ZUCCARO, Federico
(b. ca. 1542, Sant'Angelo in Vado, d. 1609, Ancona)


Italian Mannerist painter, brother of Taddeo Zuccaro (1529-66). He took over his brother's fluorishing studio, continuing the work at Caprarola in the palace of the Farnese family, and also the decoration of the Sala Regia in the Vatican (begun by Taddeo in 1561). His talent was no more exceptional than Taddeo's, but he became even more successful and won himself a European reputation - indeed for a time he was probably the most famous living painter.

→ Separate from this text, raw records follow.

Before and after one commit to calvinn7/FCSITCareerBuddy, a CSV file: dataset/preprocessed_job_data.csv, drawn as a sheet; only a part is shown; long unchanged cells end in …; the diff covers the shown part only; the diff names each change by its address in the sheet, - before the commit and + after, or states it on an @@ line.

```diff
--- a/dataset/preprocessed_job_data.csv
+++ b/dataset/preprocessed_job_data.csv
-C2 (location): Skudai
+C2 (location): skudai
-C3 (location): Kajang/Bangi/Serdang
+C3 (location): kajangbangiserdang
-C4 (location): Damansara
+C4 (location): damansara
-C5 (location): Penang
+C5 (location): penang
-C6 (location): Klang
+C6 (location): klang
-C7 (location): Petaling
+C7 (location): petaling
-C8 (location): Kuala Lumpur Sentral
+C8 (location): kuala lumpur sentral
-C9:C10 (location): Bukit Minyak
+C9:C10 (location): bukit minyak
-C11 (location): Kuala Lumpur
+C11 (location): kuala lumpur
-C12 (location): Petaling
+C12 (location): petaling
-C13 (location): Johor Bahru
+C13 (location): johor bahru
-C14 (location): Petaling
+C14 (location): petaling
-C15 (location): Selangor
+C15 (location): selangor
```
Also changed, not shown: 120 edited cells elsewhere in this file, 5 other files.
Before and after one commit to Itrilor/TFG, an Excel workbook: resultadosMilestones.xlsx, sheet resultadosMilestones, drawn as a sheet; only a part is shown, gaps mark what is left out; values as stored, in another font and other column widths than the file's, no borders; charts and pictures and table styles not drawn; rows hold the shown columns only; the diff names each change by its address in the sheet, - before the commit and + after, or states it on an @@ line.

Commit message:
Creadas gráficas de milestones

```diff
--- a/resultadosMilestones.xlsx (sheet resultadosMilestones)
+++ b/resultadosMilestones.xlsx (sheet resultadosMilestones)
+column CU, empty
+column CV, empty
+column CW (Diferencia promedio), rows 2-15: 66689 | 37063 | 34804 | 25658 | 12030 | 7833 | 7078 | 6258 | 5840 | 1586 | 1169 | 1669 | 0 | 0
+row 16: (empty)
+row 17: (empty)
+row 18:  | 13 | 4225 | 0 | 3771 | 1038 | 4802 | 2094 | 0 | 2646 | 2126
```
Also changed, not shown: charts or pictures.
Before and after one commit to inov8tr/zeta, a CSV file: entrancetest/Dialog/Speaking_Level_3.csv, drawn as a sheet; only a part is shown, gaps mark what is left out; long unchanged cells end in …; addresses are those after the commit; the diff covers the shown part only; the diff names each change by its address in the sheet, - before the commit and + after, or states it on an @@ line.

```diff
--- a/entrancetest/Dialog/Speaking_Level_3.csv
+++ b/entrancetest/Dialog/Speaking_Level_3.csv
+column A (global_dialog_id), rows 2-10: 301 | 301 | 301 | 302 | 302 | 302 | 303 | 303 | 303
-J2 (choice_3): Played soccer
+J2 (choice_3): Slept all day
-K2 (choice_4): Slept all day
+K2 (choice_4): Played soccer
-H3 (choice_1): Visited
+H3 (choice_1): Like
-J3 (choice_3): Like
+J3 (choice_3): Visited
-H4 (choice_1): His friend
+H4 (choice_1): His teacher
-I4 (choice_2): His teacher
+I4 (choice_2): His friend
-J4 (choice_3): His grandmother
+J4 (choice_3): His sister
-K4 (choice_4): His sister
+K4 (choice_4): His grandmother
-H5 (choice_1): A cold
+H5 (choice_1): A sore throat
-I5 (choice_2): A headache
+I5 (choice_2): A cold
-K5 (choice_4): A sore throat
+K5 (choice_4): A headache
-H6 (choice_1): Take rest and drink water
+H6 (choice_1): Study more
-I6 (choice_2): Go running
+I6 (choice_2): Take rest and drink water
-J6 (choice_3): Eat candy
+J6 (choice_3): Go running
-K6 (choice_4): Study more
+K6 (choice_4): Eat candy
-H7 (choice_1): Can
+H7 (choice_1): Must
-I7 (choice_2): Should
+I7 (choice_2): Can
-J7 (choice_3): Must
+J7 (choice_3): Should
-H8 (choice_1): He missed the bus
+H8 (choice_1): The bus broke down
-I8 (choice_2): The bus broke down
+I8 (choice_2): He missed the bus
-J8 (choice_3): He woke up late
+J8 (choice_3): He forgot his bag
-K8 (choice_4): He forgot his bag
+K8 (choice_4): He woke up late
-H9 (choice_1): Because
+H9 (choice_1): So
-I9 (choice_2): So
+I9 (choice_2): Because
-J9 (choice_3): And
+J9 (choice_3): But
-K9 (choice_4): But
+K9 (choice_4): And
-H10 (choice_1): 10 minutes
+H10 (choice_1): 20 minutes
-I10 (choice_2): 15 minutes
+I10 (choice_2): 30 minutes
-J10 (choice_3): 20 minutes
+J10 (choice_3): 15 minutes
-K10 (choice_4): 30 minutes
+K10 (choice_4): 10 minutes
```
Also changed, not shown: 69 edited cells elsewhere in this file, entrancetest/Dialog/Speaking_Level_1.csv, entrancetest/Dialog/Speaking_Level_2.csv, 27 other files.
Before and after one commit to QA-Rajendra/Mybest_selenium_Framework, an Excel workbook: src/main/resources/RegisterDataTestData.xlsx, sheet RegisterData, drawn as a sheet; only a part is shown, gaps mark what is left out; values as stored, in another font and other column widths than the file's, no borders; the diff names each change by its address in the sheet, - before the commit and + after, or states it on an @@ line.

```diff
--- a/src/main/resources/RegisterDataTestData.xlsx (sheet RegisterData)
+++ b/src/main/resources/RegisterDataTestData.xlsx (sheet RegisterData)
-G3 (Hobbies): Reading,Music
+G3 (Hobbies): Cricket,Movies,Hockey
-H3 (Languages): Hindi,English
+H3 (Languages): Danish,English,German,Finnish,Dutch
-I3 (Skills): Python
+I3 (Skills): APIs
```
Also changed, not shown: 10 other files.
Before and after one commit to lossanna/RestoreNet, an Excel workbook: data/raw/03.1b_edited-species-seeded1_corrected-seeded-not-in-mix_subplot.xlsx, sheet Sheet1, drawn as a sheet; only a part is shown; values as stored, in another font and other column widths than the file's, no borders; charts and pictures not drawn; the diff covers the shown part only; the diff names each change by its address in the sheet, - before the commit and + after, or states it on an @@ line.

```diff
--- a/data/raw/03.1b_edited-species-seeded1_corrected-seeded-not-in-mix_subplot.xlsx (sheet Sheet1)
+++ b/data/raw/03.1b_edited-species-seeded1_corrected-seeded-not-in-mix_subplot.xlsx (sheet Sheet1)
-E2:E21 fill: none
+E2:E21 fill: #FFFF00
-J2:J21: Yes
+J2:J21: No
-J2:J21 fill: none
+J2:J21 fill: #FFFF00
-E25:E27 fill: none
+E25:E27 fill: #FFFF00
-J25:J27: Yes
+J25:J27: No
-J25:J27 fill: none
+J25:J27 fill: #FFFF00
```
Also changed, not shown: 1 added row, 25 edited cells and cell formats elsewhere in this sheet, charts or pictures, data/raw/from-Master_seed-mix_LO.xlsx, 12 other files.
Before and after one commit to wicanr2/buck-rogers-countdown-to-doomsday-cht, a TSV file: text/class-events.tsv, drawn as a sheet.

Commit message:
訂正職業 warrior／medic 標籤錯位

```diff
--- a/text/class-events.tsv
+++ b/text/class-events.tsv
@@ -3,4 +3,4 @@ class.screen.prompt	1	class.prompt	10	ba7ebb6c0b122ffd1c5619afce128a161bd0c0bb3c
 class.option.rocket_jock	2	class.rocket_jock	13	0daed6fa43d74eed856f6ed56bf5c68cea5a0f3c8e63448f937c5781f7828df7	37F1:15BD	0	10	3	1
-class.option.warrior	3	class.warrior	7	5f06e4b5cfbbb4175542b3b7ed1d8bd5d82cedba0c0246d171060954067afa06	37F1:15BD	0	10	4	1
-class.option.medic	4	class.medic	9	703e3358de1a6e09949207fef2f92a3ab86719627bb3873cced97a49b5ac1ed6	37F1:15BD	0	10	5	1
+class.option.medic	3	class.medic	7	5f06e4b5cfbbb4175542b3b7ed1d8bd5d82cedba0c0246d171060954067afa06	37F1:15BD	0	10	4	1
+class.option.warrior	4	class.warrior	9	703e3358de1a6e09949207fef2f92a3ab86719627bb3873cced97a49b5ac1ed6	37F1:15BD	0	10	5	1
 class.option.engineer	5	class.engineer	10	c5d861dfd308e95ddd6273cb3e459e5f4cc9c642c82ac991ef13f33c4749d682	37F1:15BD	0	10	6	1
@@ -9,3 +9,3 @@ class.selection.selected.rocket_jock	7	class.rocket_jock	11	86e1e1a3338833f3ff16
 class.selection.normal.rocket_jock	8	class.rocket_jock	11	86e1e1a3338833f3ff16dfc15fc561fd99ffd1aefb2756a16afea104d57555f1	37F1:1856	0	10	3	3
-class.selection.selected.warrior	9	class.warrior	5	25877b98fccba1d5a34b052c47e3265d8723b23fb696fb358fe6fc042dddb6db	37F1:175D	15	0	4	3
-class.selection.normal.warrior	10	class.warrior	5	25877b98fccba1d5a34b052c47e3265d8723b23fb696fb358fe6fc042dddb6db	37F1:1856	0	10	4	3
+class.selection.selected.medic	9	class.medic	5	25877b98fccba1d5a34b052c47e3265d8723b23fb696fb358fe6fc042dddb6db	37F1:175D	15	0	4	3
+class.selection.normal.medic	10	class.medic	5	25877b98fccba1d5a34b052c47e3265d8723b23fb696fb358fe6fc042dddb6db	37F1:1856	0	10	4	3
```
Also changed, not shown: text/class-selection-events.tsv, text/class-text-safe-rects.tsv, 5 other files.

In 1573-74 he travelled via Lorraine and the Netherlands to England, where he is said to have painted portraits of the Queen and many courtiers, although only two drawings in the British Museum can safely be attributed to him. (Many anonymous portraits of the period are improbably attributed to him.) After working in Florence, Rome, and Venice, he was invited to the Escorial by Philip II of Spain, where he painted a number of altarpieces (1585-88).

Back in Rome he was elected the first President of the new Accademia di San Luca, founded in 1593, to which he later gave his house as headquarters. Like many of his contemporaries he believed that correct theory would produce good works of art and himself wrote L'Idea de' Pittori, Scultori, et Architetti (1607).

Zuccaro also worked as an architect, designing a doorway in the form of a grotesque face (one enters through the open mouth) for his own house (the Palazzo Zuccaro, now the Biblioteca Hertziana). The two flanking windows are treated in similar bizarre fashion.